Dataset records:
BEGIN

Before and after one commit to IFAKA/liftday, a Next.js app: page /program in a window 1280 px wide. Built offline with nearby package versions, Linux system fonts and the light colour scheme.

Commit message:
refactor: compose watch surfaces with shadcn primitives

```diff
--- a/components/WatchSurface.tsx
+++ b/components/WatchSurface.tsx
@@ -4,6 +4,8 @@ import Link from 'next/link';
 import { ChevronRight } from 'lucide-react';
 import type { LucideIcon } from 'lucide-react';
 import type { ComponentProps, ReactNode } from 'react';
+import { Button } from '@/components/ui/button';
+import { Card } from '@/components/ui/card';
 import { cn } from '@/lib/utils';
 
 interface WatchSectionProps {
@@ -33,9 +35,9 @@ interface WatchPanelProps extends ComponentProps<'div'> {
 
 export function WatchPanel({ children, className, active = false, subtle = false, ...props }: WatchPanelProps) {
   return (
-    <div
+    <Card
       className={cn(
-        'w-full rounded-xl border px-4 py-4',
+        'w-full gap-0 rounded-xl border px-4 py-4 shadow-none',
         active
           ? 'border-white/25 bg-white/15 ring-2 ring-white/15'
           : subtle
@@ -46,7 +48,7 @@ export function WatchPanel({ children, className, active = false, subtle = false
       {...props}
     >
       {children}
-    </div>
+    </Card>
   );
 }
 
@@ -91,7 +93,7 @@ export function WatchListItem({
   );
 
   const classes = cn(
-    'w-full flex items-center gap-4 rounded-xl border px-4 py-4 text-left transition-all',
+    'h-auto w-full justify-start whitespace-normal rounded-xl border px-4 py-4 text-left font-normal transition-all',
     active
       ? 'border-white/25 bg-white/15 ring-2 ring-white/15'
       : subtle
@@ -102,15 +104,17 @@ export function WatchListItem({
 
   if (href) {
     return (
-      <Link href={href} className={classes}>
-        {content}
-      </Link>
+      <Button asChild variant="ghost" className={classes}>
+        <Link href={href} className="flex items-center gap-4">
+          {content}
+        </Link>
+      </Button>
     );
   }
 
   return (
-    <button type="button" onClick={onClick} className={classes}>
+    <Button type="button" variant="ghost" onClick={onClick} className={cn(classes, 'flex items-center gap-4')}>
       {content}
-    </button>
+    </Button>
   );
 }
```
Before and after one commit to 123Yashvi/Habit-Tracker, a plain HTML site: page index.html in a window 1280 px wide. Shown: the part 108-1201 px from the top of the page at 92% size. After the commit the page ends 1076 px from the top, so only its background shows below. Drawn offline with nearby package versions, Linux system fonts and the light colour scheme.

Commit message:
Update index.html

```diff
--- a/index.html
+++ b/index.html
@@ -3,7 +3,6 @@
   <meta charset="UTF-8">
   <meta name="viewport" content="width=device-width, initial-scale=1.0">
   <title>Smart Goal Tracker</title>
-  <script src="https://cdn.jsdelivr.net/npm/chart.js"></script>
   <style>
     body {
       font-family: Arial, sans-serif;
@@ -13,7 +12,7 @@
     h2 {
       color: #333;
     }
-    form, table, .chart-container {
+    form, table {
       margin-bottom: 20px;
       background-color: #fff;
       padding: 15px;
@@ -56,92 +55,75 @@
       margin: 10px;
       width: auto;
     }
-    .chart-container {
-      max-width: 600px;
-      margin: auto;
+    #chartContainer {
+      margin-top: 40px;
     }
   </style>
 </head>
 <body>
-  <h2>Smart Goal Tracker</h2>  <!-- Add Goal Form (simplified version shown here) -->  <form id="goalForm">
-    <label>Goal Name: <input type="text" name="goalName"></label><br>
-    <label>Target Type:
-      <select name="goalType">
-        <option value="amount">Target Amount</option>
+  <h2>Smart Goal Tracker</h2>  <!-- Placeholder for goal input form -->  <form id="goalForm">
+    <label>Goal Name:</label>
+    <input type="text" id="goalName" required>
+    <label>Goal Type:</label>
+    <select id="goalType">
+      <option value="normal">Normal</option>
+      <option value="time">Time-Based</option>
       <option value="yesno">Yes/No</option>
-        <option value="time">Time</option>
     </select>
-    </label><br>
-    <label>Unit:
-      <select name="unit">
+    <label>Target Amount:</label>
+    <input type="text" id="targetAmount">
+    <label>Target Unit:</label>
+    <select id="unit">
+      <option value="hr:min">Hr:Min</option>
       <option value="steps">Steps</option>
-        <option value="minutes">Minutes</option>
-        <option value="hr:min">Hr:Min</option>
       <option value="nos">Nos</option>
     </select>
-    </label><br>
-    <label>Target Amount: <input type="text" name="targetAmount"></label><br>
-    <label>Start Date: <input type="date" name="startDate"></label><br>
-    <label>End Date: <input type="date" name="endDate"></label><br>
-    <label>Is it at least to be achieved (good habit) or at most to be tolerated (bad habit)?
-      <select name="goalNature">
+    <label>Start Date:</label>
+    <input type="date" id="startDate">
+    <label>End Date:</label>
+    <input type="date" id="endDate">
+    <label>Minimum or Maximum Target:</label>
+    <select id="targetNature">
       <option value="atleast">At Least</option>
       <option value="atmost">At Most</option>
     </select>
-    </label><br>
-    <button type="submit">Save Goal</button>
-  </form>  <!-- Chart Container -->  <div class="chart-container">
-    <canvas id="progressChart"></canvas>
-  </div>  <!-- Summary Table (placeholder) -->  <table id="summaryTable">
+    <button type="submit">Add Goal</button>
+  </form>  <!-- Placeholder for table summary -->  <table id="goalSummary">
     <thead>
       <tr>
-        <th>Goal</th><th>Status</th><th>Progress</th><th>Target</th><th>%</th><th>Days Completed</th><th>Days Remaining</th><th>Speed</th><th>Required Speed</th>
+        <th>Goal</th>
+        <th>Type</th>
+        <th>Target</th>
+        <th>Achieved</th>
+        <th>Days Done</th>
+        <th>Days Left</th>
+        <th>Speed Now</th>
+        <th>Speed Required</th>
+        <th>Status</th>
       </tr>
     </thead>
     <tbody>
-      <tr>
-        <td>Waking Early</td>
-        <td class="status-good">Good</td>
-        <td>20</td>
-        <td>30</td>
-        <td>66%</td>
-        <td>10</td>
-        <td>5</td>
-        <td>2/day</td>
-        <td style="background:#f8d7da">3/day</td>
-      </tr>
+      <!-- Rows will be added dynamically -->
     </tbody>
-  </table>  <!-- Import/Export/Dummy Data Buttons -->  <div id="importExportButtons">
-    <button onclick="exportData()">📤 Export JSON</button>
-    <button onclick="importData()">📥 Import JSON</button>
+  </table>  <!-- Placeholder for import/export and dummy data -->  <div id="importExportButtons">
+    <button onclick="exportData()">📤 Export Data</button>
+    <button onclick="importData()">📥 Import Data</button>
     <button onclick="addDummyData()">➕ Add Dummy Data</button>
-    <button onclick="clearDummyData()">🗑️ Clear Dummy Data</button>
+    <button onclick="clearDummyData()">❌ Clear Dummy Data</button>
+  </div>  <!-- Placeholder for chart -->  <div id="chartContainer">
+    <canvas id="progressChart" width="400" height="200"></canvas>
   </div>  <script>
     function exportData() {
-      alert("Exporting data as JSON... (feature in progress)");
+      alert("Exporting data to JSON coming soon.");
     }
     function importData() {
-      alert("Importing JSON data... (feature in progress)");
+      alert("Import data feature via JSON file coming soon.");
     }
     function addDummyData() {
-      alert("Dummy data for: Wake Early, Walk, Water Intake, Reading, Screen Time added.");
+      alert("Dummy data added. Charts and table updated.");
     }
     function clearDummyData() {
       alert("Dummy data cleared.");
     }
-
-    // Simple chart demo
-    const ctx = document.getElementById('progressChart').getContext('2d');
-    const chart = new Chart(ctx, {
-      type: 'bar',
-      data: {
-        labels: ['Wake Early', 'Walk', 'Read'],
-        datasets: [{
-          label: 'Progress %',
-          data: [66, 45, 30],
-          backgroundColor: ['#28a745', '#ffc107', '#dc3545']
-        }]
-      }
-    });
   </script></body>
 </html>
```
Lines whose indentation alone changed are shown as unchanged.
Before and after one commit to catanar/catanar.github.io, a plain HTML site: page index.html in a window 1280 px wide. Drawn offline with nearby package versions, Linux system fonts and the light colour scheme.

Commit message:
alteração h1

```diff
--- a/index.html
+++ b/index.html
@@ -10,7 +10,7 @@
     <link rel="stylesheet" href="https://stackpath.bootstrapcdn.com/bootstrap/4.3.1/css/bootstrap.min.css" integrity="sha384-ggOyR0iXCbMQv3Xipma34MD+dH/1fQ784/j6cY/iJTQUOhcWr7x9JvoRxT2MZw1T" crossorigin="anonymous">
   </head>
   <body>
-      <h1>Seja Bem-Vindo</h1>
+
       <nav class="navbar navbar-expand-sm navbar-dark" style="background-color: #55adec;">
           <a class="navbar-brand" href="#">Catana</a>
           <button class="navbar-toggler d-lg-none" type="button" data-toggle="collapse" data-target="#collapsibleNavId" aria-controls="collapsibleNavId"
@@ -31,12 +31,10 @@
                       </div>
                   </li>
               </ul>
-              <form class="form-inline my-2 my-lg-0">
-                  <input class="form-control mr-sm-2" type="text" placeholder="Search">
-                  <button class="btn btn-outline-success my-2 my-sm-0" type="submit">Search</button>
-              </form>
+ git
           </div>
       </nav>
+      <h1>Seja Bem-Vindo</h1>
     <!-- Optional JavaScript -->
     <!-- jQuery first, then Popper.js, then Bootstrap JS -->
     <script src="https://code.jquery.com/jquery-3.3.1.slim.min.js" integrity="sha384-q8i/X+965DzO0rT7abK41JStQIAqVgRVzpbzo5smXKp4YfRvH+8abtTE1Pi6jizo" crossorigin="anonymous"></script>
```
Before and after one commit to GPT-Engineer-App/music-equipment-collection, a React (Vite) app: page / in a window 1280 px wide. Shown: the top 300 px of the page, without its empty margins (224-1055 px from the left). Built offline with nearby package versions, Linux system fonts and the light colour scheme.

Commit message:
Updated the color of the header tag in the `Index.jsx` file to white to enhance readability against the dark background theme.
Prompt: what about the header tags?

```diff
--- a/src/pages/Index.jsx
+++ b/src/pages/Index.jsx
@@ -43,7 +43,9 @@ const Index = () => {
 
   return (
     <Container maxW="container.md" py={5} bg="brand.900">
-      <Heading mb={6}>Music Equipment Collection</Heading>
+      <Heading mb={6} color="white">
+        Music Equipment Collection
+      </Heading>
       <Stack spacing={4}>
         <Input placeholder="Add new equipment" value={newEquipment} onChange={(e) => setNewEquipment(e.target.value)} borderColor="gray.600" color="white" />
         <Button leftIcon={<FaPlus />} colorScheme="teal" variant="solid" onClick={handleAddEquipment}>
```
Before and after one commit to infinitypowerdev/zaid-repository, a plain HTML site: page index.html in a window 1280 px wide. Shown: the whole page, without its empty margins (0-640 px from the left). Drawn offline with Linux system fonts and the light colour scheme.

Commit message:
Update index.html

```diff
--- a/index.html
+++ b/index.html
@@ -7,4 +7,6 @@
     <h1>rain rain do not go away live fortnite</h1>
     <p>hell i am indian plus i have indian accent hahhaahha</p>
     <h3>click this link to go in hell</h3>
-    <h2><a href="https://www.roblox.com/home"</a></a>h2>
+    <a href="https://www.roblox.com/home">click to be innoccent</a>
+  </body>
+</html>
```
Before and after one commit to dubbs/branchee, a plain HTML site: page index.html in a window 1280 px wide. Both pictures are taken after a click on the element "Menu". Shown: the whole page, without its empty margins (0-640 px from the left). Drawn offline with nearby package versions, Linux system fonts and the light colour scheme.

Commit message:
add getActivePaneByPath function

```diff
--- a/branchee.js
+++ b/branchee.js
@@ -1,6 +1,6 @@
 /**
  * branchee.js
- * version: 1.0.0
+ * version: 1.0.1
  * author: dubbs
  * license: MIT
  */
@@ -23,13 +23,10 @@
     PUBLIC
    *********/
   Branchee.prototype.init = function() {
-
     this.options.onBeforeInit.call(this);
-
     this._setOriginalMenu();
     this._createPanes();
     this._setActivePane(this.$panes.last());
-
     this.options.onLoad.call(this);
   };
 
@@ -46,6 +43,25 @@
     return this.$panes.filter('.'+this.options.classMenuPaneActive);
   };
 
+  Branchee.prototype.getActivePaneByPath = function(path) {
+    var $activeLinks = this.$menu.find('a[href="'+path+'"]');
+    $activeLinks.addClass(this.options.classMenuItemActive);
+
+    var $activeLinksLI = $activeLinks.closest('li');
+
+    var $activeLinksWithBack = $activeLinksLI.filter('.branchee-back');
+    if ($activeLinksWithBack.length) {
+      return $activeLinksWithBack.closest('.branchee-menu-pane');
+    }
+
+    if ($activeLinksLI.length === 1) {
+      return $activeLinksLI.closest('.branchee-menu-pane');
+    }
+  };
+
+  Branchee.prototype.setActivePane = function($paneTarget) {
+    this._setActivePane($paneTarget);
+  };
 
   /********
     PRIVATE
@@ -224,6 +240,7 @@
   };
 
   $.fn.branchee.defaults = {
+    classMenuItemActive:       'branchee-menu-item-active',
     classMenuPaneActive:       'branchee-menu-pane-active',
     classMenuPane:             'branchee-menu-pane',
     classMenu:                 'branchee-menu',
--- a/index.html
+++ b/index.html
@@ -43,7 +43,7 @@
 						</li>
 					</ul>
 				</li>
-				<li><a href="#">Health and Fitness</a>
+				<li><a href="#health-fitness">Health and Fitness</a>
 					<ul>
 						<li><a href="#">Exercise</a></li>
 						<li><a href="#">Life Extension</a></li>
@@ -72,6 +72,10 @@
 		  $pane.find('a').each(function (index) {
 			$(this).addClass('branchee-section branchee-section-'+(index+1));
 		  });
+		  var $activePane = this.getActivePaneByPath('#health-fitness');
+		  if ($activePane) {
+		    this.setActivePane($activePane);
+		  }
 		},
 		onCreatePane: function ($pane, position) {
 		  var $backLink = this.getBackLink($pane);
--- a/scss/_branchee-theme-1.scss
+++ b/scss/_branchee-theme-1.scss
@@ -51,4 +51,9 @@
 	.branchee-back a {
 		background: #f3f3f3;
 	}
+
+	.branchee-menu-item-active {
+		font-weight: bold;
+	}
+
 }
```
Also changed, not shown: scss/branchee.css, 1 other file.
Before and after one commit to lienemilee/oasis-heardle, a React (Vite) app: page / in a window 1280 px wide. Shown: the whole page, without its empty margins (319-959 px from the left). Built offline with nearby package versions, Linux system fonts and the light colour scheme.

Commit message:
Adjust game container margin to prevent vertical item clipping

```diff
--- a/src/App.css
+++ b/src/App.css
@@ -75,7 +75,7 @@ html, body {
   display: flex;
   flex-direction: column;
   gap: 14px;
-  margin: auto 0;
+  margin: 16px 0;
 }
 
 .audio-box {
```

END

Your task: Out of the records above, pick each line that contains the string "href".

Result for this task:
   if (href) {
-      <Link href={href} className={classes}>
+        <Link href={href} className="flex items-center gap-4">
     <link rel="stylesheet" href="https://stackpath.bootstrapcdn.com/bootstrap/4.3.1/css/bootstrap.min.css" integrity="sha384-ggOyR0iXCbMQv3Xipma34MD+dH/1fQ784/j6cY/iJTQUOhcWr7x9JvoRxT2MZw1T" crossorigin="anonymous">
           <a class="navbar-brand" href="#">Catana</a>
-    <h2><a href="https://www.roblox.com/home"</a></a>h2>
+    <a href="https://www.roblox.com/home">click to be innoccent</a>
+    var $activeLinks = this.$menu.find('a[href="'+path+'"]');
-				<li><a href="#">Health and Fitness</a>
+				<li><a href="#health-fitness">Health and Fitness</a>
 						<li><a href="#">Exercise</a></li>
 						<li><a href="#">Life Extension</a></li>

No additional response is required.